“This doesn’t have to be costly,” said Kris Johnson, the Kelowna Art Gallery’s marketing and events coordinator. “There’s Value Village, Tweaked and Yummy has agreed to help outfit people.”
For this photo shoot, Johnson chose a free outfit pulling his great grandfather’s suit—the one he wore to his grandparents’ wedding—out for a stroll through the gallery’s halls.
The entire evening is built to accentuate the Szilasi exhibit, a photographic event designed to accentuate the elegant beauty of the everyday.
Szilasi is a Montreal-based photographer whose show, The Eloquence of the Everyday, offers five decades of work with images from Hungary to rural Quebec and Montreal.
Szilasi became interested in photography in the early 1950s and went on to document the Hungarian Revolution in Budapest before fleeing the communist regime in 1956. Since immigrating to Canada in 1957, his career has largely focused on capturing images of townscapes, cityscapes, architectural views and portraiture.
The Eloquence of the Everyday includes early images of Hungary in the 1950s, as well as some made since 1980. The photographs of rural Quebec date principally from the 1970s, while the selection from Montreal span the late 1950s to the present day.
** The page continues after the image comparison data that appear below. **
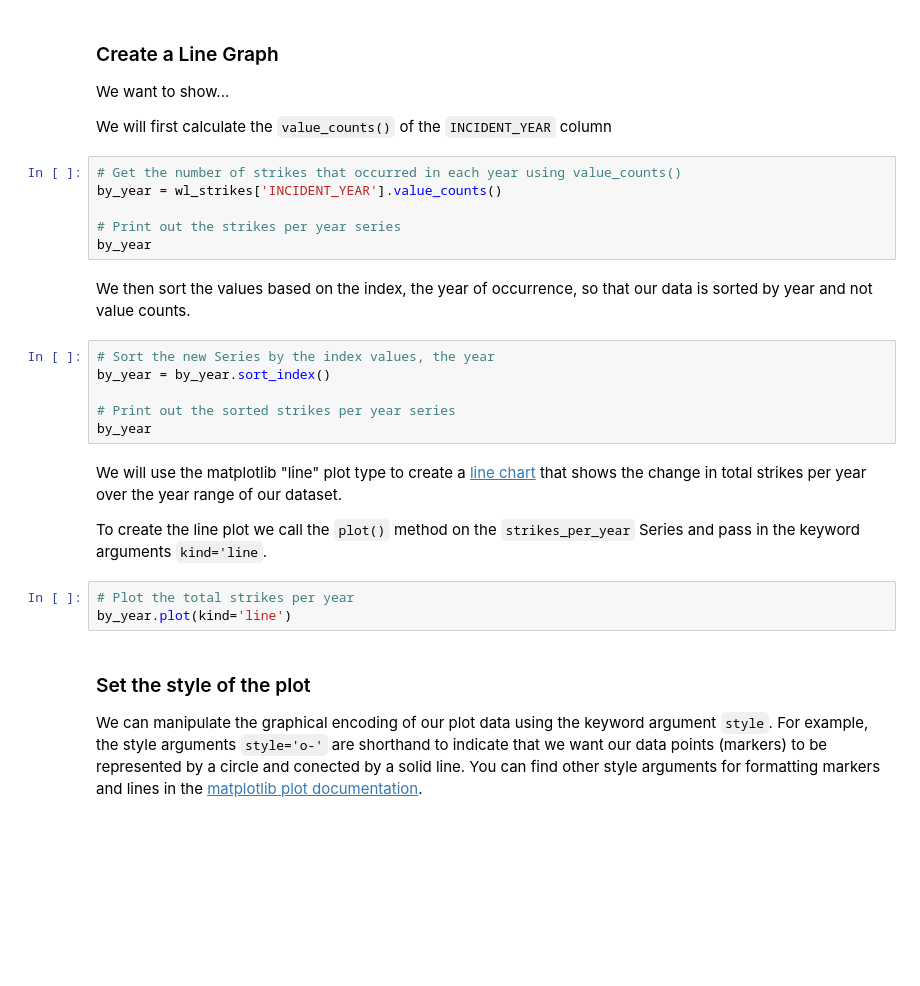
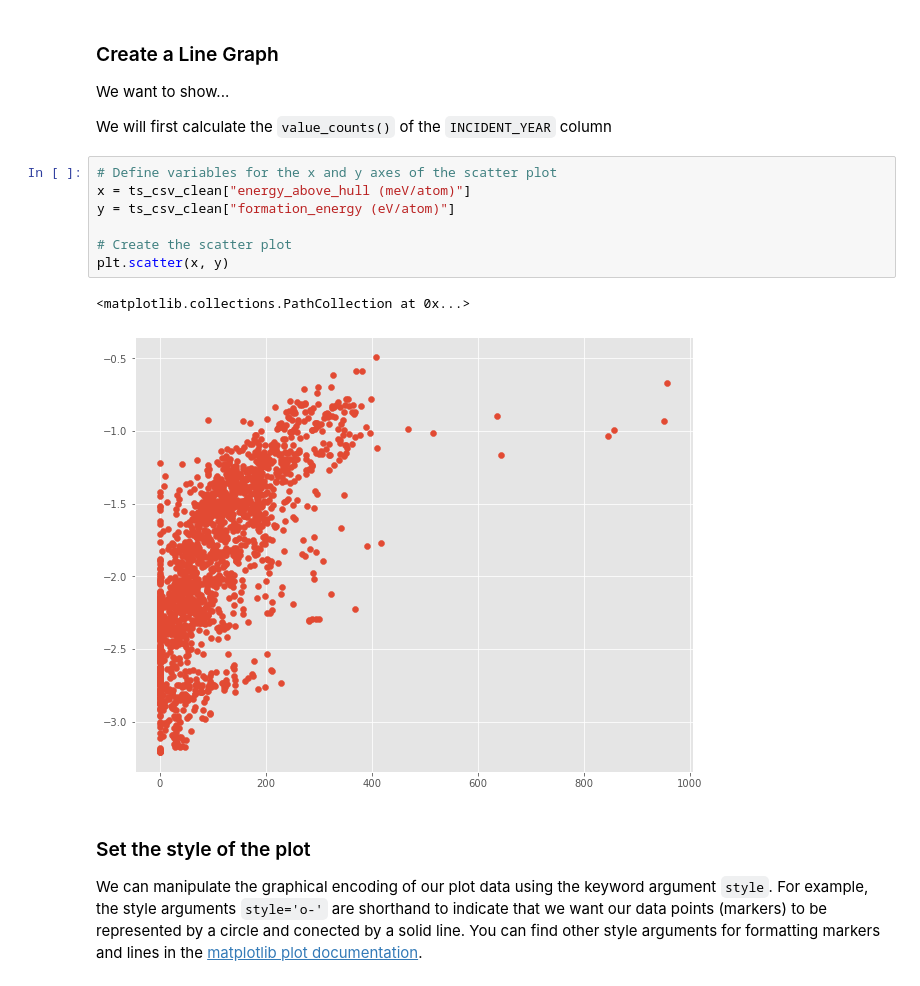
Before and after one commit to NCSU-Libraries/data-viz-instruction, a Jupyter notebook: MI_REU_2021/Workshop_3_Cleaning_Manipulating_and_Exploring_Data_with_Pandas.ipynb, the cells around one changed output. Cells and saved outputs as stored; diff of their text form; blank space fills up the shorter version.

Commit message:
Started adding scatter plots

```diff
--- a/MI_REU_2021/Workshop_3_Cleaning_Manipulating_and_Exploring_Data_with_Pandas.ipynb
+++ b/MI_REU_2021/Workshop_3_Cleaning_Manipulating_and_Exploring_Data_with_Pandas.ipynb
@@ -418,27 +418,16 @@ plt.style.use('ggplot')
 We want to show...
 
 We will first calculate the `value_counts()` of the `INCIDENT_YEAR` column
-# %%
-# Get the number of strikes that occurred in each year using value_counts()
-by_year = wl_strikes['INCIDENT_YEAR'].value_counts()
-
-# Print out the strikes per year series
-by_year
-# %% [markdown]
-We then sort the values based on the index, the year of occurrence, so that our data is sorted by year and not value counts.
-# %%
-# Sort the new Series by the index values, the year
-by_year = by_year.sort_index()
-
-# Print out the sorted strikes per year series
-by_year
-# %% [markdown]
-We will use the matplotlib "line" plot type to create a [line chart](https://matplotlib.org/3.1.0/api/_as_gen/matplotlib.pyplot.plot.html) that shows the change in total strikes per year over the year range of our dataset.
-
-To create the line plot we call the `plot()` method on the `strikes_per_year` Series and pass in the keyword arguments `kind='line`.
-# %%
-# Plot the total strikes per year
-by_year.plot(kind='line')
+# %%
+# Define variables for the x and y axes of the scatter plot
+x = ts_csv_clean["energy_above_hull (meV/atom)"]
+y = ts_csv_clean["formation_energy (eV/atom)"]
+
+# Create the scatter plot
+plt.scatter(x, y)
+# %% [output]
+<matplotlib.collections.PathCollection at 0x...>
+[figure, added]
 # %% [markdown]
 ### Set the style of the plot
 
```
Also changed, not shown: parts of 11 cells of this notebook.
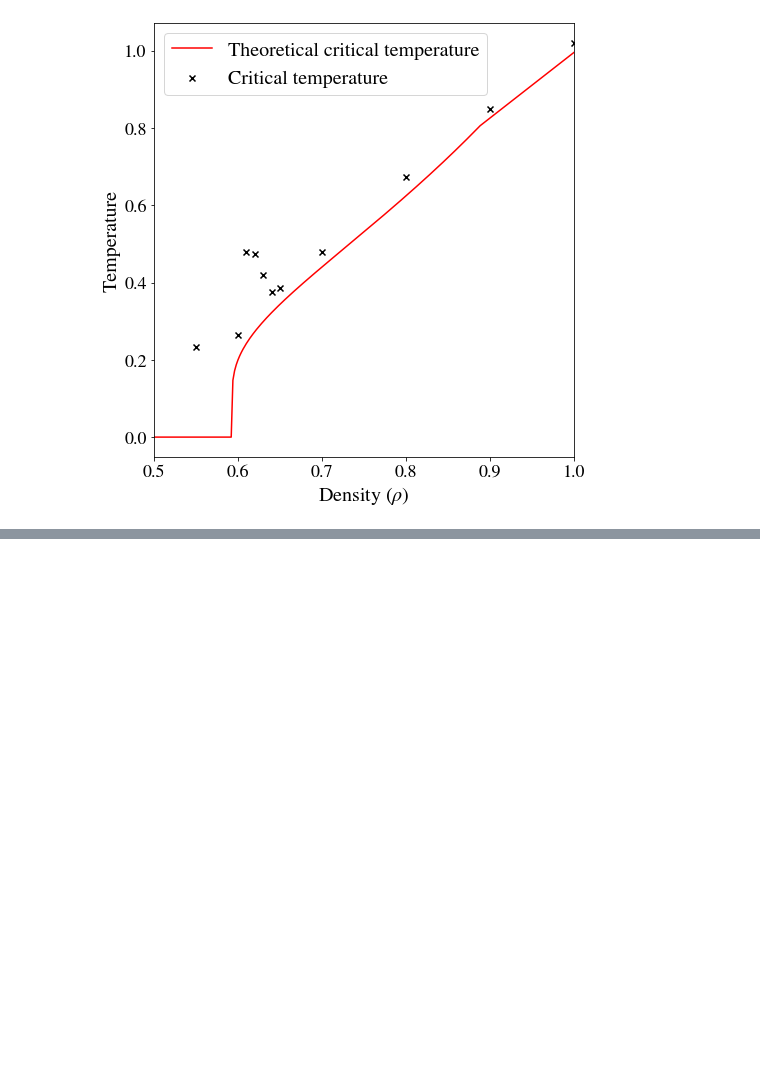
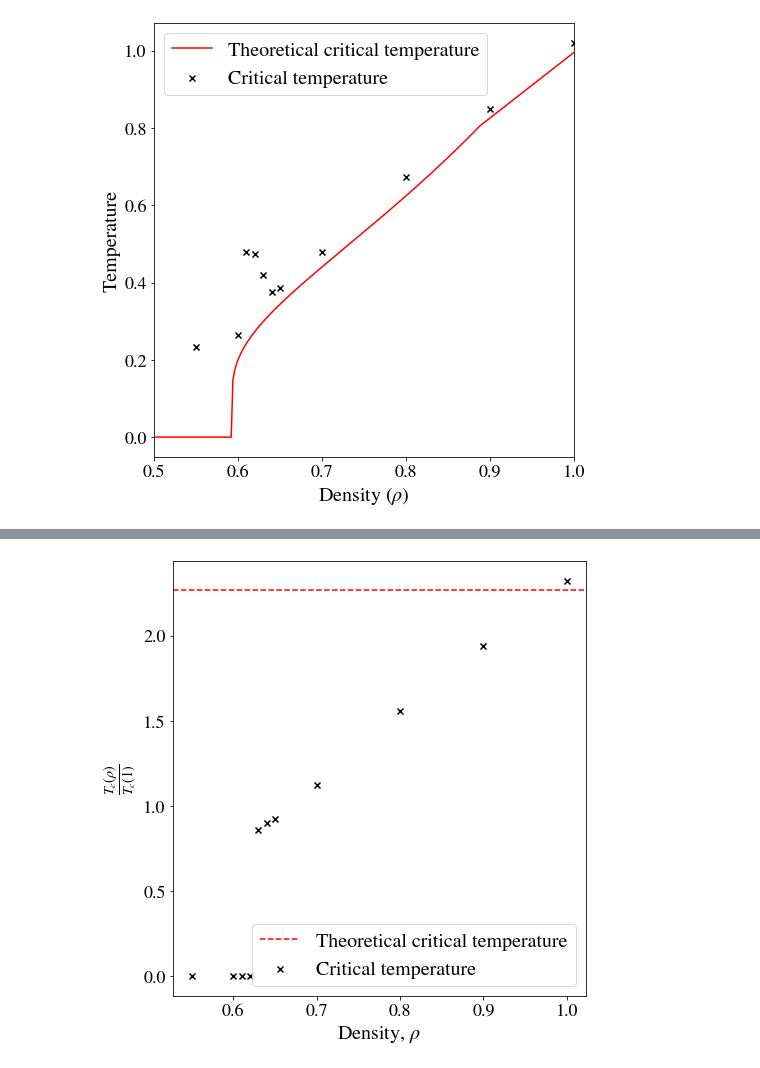
Before and after one commit to agmedinaz/paper, a Jupyter notebook: main_percolation.ipynb, the cells around one changed output, grey strips where cells are left out. Saved outputs shown, nothing was run; the diff lists cells and outputs as text; code cells hidden in the pictures; blank space fills up the shorter version.

```diff
--- a/main_percolation.ipynb
+++ b/main_percolation.ipynb
@@ -357,0 +398,17 @@ plt.show()
+# %%
+data_df = pd.read_csv(os.path.join(saving_folder,f'(only para and ferro) critical_temperatures_vs_density(half).csv'), header=0)
+
+plt.figure(figsize=(7, 7))
+
+plt.scatter(data_df['Density'], data_df['Temperature'], marker='x', color='black', label='Critical temperature') # excluding the first neuron
+plt.axhline(y=2.269, color = 'red', linestyle = '--', label = 'Theoretical critical temperature')
+
+plt.xlabel(r'Density, $\rho$')
+plt.ylabel(r'$\frac{T_c(\rho)}{T_c(1)}$')
+
+
+plt.legend()
+plt.savefig(os.path.join(saving_folder, '(only para and ferro) critical_temperature_vs_density(half).pdf'))
+plt.show()
+# %% [output]
+[figure, added]
```
Also changed, not shown: parts of 4 cells of this notebook, 52 other files.
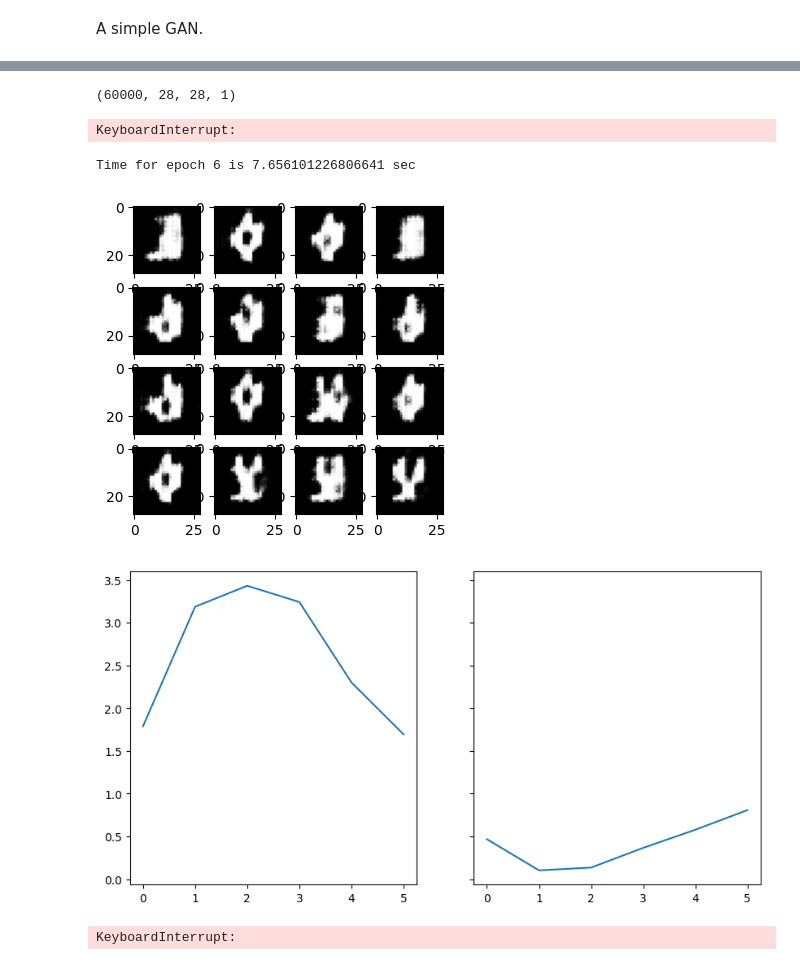
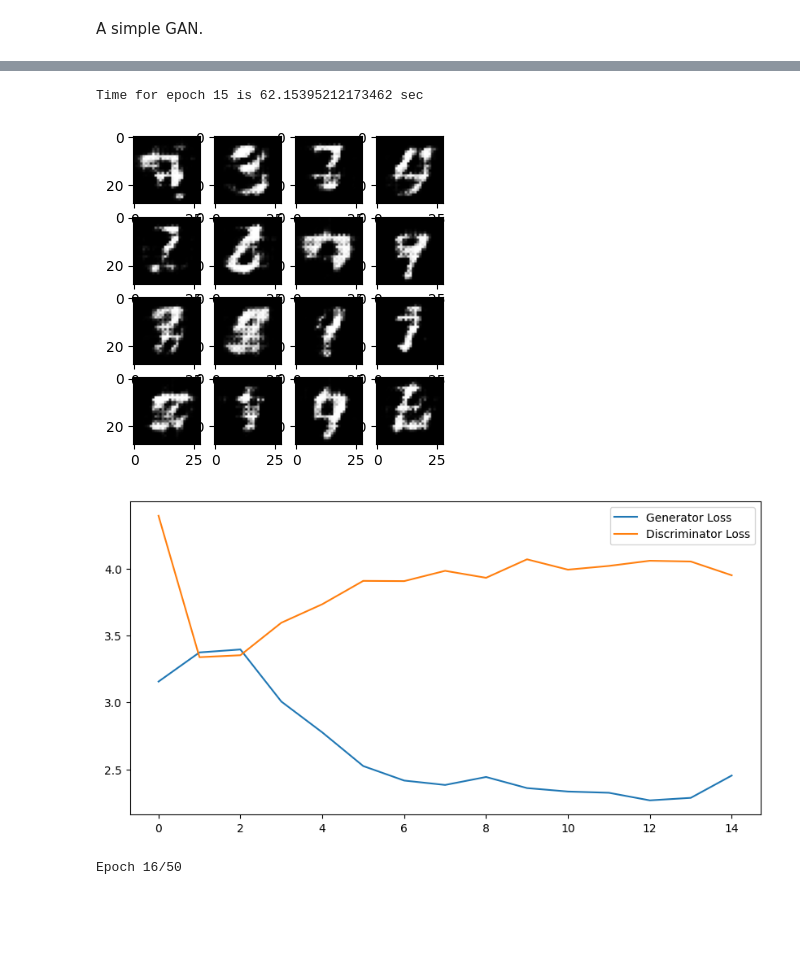
Before and after one commit to HugoPhibbs/AIML402_Assignment3, a Jupyter notebook: GAN.ipynb, the cells around one changed output, grey strips where cells are left out. Saved outputs shown, nothing was run; the diff lists cells and outputs as text; code cells hidden in the pictures; blank space fills up the shorter version.

Commit message:
Getting an early version working.
Want to now increase weighting of labels being legit

```diff
--- a/GAN.ipynb
+++ b/GAN.ipynb
@@ -223,29 +116,0 @@ class GAN_trainer():
-# %%
-import numpy as np
-import matplotlib.pyplot as plt
-import tensorflow as tf
-import tensorflow_datasets as tfds
-from tensorflow.keras import layers, losses
-from tensorflow.keras.datasets import fashion_mnist, mnist
-from tensorflow.keras.models import Model
-from scipy.ndimage import gaussian_filter
-# import time
-from IPython import display
-
-(x_train, _), (x_test, _) = fashion_mnist.load_data()
-x_train = x_train.astype('float32') / 255.
-x_test = x_test.astype('float32') / 255.
-
-x_train = x_train[..., tf.newaxis]
-x_test = x_test[..., tf.newaxis]
-
-(mn_x_train, _), (mn_x_test, _) = mnist.load_data()
-mn_x_train = mn_x_train.astype('float32') / 255.
-mn_x_test = mn_x_test.astype('float32') / 255.
-
-mn_x_train = mn_x_train[..., tf.newaxis]
-mn_x_test = mn_x_test[..., tf.newaxis]
-
-print(x_train.shape)
-# %% [output]
-(60000, 28, 28, 1)
@@ -398,13 +400,9 @@ class GAN_trainer():
 # %%
-gan = GAN_trainer(mn_x_train)
+gan = GAN_trainer(mn_x_train, mn_x_train_labels)
+
 gan.train(epochs=50)
 # %% [output]
-KeyboardInterrupt:
+Time for epoch 15 is 62.15395212173462 sec
+[figure, added]
+[figure, added]
+Epoch 16/50
-# %%
-gan = GAN_trainer(mn_x_train)
-gan.train(epochs=50)
-# %% [output]
-Time for epoch 6 is 7.656101226806641 sec
-[figure, removed]
-[figure, removed]
-KeyboardInterrupt:
```
Also changed, not shown: parts of 24 cells of this notebook.
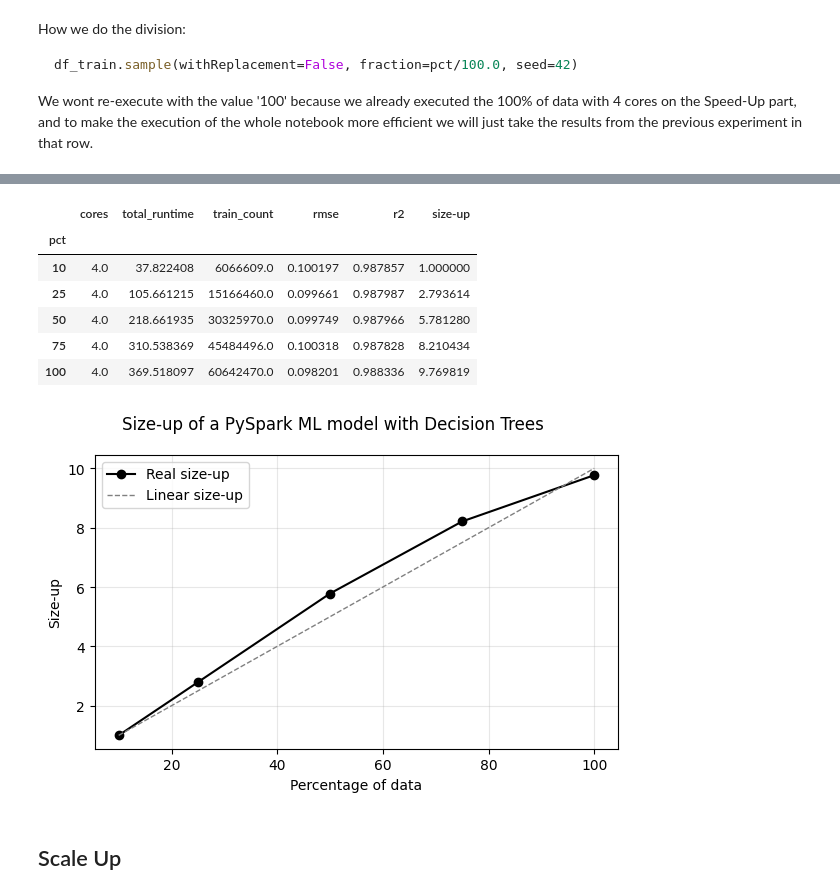
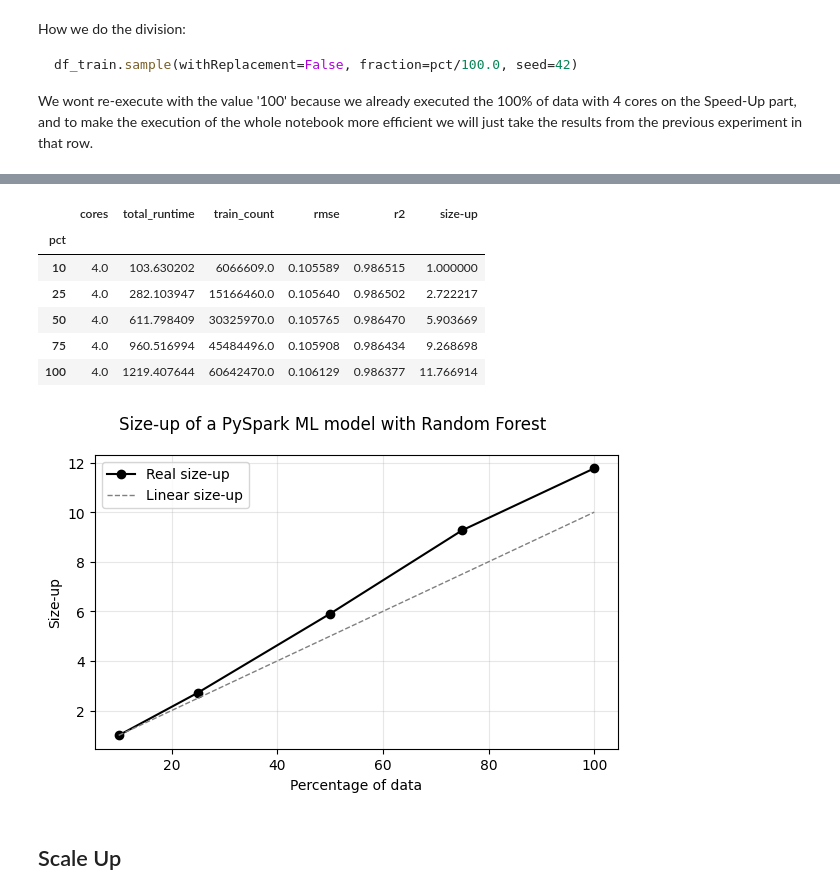
Before and after one commit to MariaGoico/Final-Project-LSDA, a Jupyter notebook: scalability.ipynb, the cells around one changed output, grey strips where cells are left out. Saved outputs shown, nothing was run; the diff lists cells and outputs as text; code cells hidden in the pictures.

Commit message:
all scalability with random forest

```diff
--- a/scalability.ipynb
+++ b/scalability.ipynb
@@ -151,7 +151,7 @@ To adjust logging level use sc.setLogLevel(newLevel). For SparkR, use setLogLeve
 def size_up(results, runtime_col):
     return results[runtime_col] / results[runtime_col].iloc[0]
 # %%
-model = "dt" # or "rf"
+model = "rf" # or "dt"
 
 speedup = pd.read_csv(
     f'scalability_results/speedup_{model}.csv',
@@ -180,18 +180,18 @@ avg_results
 # %% [output]
 |  | cores | total_runtime | train_count | rmse | r2 | size-up |
 | pct |  |  |  |  |  |  |
-| 10 | 4.0 | 37.822408 | 6066609.0 | 0.100197 | 0.987857 | 1.000000 |
-| 25 | 4.0 | 105.661215 | 15166460.0 | 0.099661 | 0.987987 | 2.793614 |
-| 50 | 4.0 | 218.661935 | 30325970.0 | 0.099749 | 0.987966 | 5.781280 |
-| 75 | 4.0 | 310.538369 | 45484496.0 | 0.100318 | 0.987828 | 8.210434 |
-| 100 | 4.0 | 369.518097 | 60642470.0 | 0.098201 | 0.988336 | 9.769819 |
+| 10 | 4.0 | 103.630202 | 6066609.0 | 0.105589 | 0.986515 | 1.000000 |
+| 25 | 4.0 | 282.103947 | 15166460.0 | 0.105640 | 0.986502 | 2.722217 |
+| 50 | 4.0 | 611.798409 | 30325970.0 | 0.105765 | 0.986470 | 5.903669 |
+| 75 | 4.0 | 960.516994 | 45484496.0 | 0.105908 | 0.986434 | 9.268698 |
+| 100 | 4.0 | 1219.407644 | 60642470.0 | 0.106129 | 0.986377 | 11.766914 |
 # %%
 x_vals = avg_results.index.values
 linear_vals = x_vals / x_vals[0] # Linear sizeup
-plot_scalability_measure('size-up', avg_results, 'Percentage of data', x_vals, linear_vals)
+plot_scalability_measure('size-up', avg_results, 'Percentage of data', x_vals, linear_vals, "Random Forest")
 plt.show()
 # %% [output]
-[figure, old version]
+[figure, new version]
 # %% [markdown]
 ## Scale Up
 # %% [markdown]
```
Also changed, not shown: parts of 2 cells of this notebook, 3 other files.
Professional and hobby photographers alike will easily connect with the simple yet moving imagery in Szilasi’s work.
And, as at any good party, there are prizes (or at least an auction) with local businesses like Twisted Tomato, Volcanic Hills Estate Winery, Aura Beauty, Bordello’s Italian Pizzeria and Ogopogo Bed and Breakfast kicking in silent auction items.
Tickets are $15 for members and $20 for non-members, available at the gallery, Mosaic Books or online (www.kelownaartgallery.com). Local jazz café creator Anna Jacyszyn will provide entertainment. The event runs Friday, May 13 from 7 to 10 p.m.